"Trombone Shorty" carries on New Orleans jazz tradition
By Kathy Finn
NEW ORLEANS (Reuters) - Musician Troy Andrews, better known as "Trombone Shorty," witnessed his first New Orleans Jazz & Heritage Festival at age 12 - not from the viewing area but on stage.
"I was playing with my brother's brass band," said Andrews, now 27.
At this year's New Orleans Jazz & Heritage Festival, Andrews will be given a high honor. He will perform for the first time as the closing act of the final day on the biggest stage. That time slot previously had long been occupied by one of New Orleans' most famous bands, the Neville Brothers.
The festival, which began Friday and ends May 5, has music lovers filling the walkways linking 12 stages arranged across 150 acres of the festival grounds, not far from downtown.
During the next two weekends, some 500 bands will perform at the festival, including a sprinkling of big names from Billy Joel, Dave Matthews and Adam Levine to Jill Scott, George Benson and Willie Nelson.
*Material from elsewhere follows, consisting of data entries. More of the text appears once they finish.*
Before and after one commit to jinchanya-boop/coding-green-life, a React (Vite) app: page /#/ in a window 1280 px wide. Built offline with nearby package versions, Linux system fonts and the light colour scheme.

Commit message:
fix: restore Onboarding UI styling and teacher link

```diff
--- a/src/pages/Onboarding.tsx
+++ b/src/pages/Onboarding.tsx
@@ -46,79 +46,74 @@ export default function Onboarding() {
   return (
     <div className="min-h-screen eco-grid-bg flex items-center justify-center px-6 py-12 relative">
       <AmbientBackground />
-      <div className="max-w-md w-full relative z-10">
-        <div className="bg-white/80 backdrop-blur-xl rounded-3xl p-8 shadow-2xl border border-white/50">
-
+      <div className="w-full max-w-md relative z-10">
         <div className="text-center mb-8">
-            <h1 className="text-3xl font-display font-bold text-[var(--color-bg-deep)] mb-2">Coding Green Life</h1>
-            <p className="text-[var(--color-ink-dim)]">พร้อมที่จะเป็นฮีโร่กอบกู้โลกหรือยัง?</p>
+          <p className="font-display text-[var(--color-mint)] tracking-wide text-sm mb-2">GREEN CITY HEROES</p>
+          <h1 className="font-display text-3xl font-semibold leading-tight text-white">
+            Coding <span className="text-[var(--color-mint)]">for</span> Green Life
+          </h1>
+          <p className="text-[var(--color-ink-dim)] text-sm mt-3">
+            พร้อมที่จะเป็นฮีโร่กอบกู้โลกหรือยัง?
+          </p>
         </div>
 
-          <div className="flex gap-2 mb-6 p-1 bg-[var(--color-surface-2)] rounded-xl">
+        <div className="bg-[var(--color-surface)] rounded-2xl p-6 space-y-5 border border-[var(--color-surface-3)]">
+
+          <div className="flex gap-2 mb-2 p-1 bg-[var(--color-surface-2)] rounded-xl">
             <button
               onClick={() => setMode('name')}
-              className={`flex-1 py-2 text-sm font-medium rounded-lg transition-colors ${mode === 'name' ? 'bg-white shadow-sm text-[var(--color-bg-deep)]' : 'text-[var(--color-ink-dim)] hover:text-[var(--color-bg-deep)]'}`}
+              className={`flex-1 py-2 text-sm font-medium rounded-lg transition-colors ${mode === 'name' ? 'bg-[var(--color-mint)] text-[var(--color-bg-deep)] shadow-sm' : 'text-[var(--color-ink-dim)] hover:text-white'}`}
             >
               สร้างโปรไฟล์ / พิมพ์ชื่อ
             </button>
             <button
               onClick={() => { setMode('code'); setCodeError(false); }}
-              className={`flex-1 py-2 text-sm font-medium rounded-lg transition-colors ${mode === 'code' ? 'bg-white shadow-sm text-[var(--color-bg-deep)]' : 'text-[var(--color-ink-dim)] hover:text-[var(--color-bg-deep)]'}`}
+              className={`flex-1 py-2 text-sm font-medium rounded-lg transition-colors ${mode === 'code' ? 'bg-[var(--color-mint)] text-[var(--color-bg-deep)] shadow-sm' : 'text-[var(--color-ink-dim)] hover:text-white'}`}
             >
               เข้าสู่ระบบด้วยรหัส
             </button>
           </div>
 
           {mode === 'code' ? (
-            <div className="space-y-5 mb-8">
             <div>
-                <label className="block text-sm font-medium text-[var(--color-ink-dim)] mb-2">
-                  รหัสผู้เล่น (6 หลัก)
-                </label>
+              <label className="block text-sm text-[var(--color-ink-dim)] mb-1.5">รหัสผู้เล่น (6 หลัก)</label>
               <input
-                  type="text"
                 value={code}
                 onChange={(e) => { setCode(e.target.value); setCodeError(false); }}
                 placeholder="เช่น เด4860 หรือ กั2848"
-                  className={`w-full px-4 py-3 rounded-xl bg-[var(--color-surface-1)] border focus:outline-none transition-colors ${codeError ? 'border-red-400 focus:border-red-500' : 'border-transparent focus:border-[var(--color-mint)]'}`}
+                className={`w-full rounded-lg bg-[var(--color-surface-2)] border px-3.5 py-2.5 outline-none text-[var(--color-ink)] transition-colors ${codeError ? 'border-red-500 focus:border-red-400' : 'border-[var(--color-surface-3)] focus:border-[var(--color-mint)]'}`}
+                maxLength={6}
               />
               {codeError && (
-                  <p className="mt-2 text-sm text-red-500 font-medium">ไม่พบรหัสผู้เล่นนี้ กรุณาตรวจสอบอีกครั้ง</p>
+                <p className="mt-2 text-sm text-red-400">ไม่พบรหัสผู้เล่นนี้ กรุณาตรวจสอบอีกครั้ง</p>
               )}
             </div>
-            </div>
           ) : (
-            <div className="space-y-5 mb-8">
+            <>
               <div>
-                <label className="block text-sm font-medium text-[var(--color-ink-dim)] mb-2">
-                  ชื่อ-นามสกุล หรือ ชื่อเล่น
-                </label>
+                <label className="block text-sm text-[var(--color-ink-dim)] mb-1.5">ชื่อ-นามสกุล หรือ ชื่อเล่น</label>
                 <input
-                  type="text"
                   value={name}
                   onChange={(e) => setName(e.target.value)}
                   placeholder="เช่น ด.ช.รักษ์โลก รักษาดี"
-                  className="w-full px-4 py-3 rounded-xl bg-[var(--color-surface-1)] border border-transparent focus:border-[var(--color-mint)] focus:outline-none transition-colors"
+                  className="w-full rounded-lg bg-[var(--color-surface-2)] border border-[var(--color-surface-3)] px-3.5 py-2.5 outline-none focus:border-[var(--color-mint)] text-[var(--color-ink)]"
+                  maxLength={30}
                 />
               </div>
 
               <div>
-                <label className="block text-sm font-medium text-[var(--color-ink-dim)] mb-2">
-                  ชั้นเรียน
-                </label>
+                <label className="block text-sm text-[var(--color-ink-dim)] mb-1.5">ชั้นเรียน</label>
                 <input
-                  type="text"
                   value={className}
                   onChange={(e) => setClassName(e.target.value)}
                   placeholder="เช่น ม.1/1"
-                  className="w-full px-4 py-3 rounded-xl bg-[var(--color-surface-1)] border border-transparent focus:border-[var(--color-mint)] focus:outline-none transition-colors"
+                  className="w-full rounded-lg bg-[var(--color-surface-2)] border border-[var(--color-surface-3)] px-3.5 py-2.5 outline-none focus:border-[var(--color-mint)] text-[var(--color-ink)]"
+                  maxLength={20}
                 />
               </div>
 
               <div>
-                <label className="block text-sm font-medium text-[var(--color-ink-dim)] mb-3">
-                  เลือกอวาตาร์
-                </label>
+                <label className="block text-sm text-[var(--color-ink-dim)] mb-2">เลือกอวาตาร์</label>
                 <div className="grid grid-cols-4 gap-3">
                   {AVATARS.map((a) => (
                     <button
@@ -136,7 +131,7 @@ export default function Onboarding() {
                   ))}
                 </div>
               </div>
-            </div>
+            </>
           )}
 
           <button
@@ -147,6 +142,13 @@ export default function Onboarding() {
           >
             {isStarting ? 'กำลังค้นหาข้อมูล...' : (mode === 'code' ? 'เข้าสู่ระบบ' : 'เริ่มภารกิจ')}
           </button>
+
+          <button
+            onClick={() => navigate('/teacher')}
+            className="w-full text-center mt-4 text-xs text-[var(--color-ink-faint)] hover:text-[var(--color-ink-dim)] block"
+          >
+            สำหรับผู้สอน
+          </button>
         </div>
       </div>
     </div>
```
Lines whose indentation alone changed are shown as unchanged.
The stars will help draw some 400,000 people through the gates over the seven days of the festival, but many fans are interested in less famous local performers such as Trombone Shorty and Orleans Avenue, Rebirth Brass Band, Irvin Mayfield, Anders Osborne and Tab Benoit, among the 400-plus bands in the lineup that hail from New Orleans and the surrounding area.
"I can't believe the mix of music here," said Keith Oliver, who came to the festival from Richmond, Virginia.
"I don't know where else you could hear great blues, jazz, gospel and all the rest all in one place," Oliver said as he and his wife merged into the sea of flowered shirts and sun hats heading for the next stage. Continued...